St. Louis Mayor Tishaura Jones signed the bill Thursday to authorize the use of American Rescue Plan Act (ARPA) funds to establish grants for out-of-state abortion travel expenses. The lawsuit was immediately filed Thursday afternoon.
“As Attorney General, I’ve tirelessly fought to uphold the sanctity of life in Missouri,” Schmitt said in a press release. “The move by the city of St. Louis to use taxpayer dollars to help push out-of-state abortions plainly and clearly violates Missouri law. My office today filed suit to put a stop to Mayor Jones and the city of St. Louis Board of Alderman’s blatantly illegal move to spend Missourians’ hard-earned tax dollars on out-of-state abortions.”
The bill allows for roughly $1 million in ARPA funds to be used to finance the abortion-related travel expenses, and an additional $500,000 to assist in providing “‘reproductive healthcare access’, which also evidently includes abortion,” Schmitt’s office said.
“The lawsuit argues that the city’s ‘Reproductive Equity Fund’ plainly violates § 188.205, RSMo, which reads, ‘It shall be unlawful for any public funds to be expended for the purpose of performing or assisting an abortion, not necessary to save the life of the mother, or for the purpose of encouraging or counseling a woman to have an abortion not necessary to save her life.”
The lawsuit also notes that Section 188.210 makes it unlawful for any public-employee doctors, nurses or other health care personnel, social workers, counselors, or persons of similar occupation, acting within the scope of public employment, to encourage or counsel elective abortion.
“BB61 requires city employees in its Department of Health to create and manage the Reproductive Equity Fund,” the lawsuit reads. “In managing that fund, public employees will be assisting or encouraging abortion by processing claims for public funds to cover costs incurred in obtaining abortions.”
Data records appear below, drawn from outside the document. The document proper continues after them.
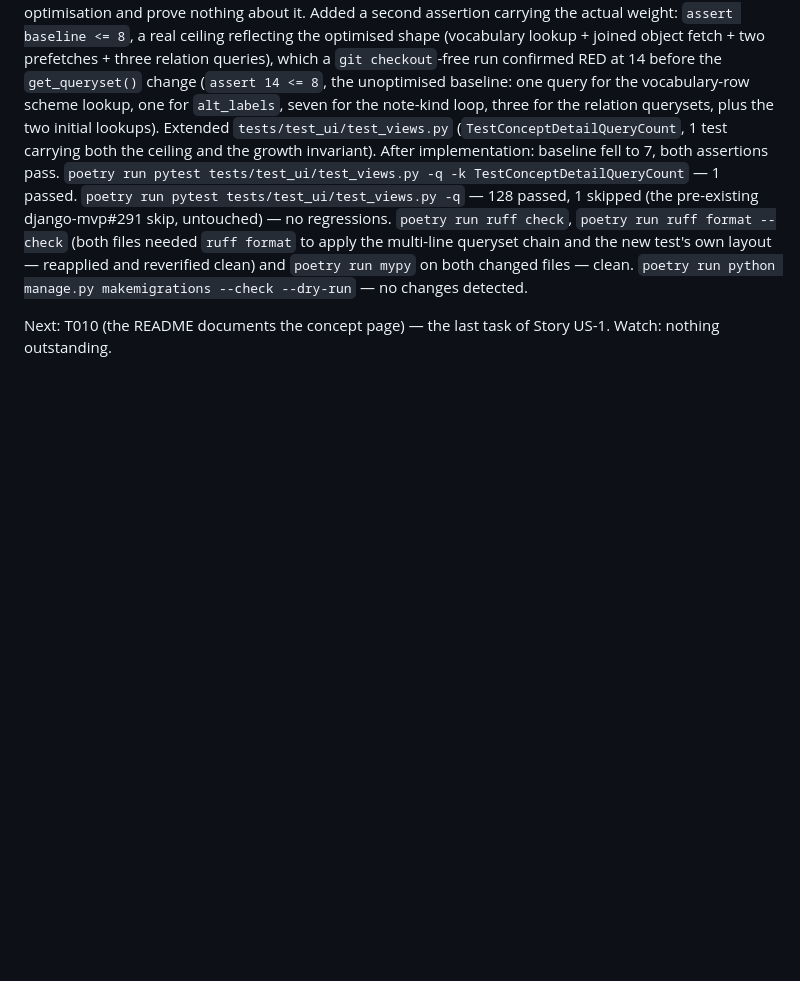
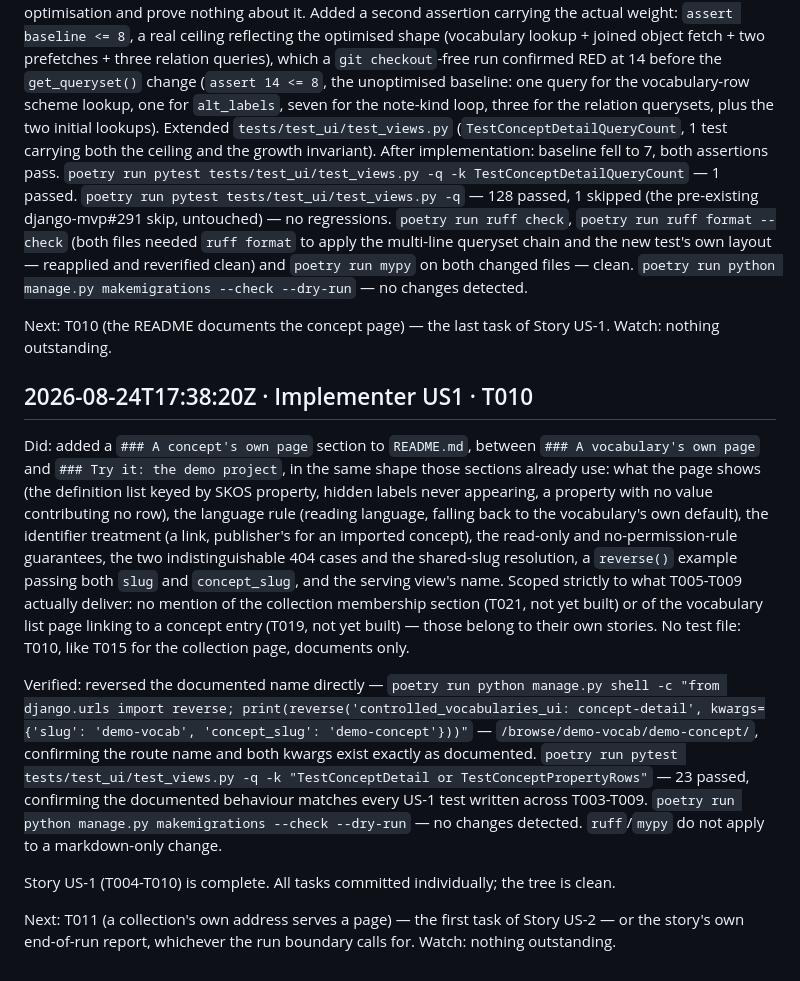
Before and after one commit to SamuelJennings/django-controlled-vocabularies, a Markdown page: specs/015-read-single-record/progress.md, the part around the change. Rendered like a GitHub page; blank space fills up the shorter version.

Commit message:
T010: progress log entry

```diff
--- a/specs/015-read-single-record/progress.md
+++ b/specs/015-read-single-record/progress.md
@@ -305,3 +305,34 @@ makemigrations --check --dry-run` — no changes detected.
 
 Next: T010 (the README documents the concept page) — the last task of Story US-1.
 Watch: nothing outstanding.
+
+## 2026-08-24T17:38:20Z · Implementer US1 · T010
+
+Did: added a `### A concept's own page` section to `README.md`, between `### A
+vocabulary's own page` and `### Try it: the demo project`, in the same shape those
+sections already use: what the page shows (the definition list keyed by SKOS property,
+hidden labels never appearing, a property with no value contributing no row), the
+language rule (reading language, falling back to the vocabulary's own default), the
+identifier treatment (a link, publisher's for an imported concept), the read-only and
+no-permission-rule guarantees, the two indistinguishable 404 cases and the shared-slug
+resolution, a `reverse()` example passing both `slug` and `concept_slug`, and the
+serving view's name. Scoped strictly to what T005-T009 actually deliver: no mention of
+the collection membership section (T021, not yet built) or of the vocabulary list
+page linking to a concept entry (T019, not yet built) — those belong to their own
+stories. No test file: T010, like T015 for the collection page, documents only.
+
+Verified: reversed the documented name directly — `poetry run python manage.py shell
+-c "from django.urls import reverse; print(reverse('controlled_vocabularies_ui:
+concept-detail', kwargs={'slug': 'demo-vocab', 'concept_slug': 'demo-concept'}))"` —
+`/browse/demo-vocab/demo-concept/`, confirming the route name and both kwargs exist
+exactly as documented. `poetry run pytest tests/test_ui/test_views.py -q -k
+"TestConceptDetail or TestConceptPropertyRows"` — 23 passed, confirming the documented
+behaviour matches every US-1 test written across T003-T009. `poetry run python
+manage.py makemigrations --check --dry-run` — no changes detected. `ruff`/`mypy` do not
+apply to a markdown-only change.
+
+Story US-1 (T004-T010) is complete. All tasks committed individually; the tree is clean.
+
+Next: T011 (a collection's own address serves a page) — the first task of Story US-2 —
+or the story's own end-of-run report, whichever the run boundary calls for.
+Watch: nothing outstanding.
```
The move by St. Louis government officials comes after the Kansas City Council voted to enact similar measures late last month.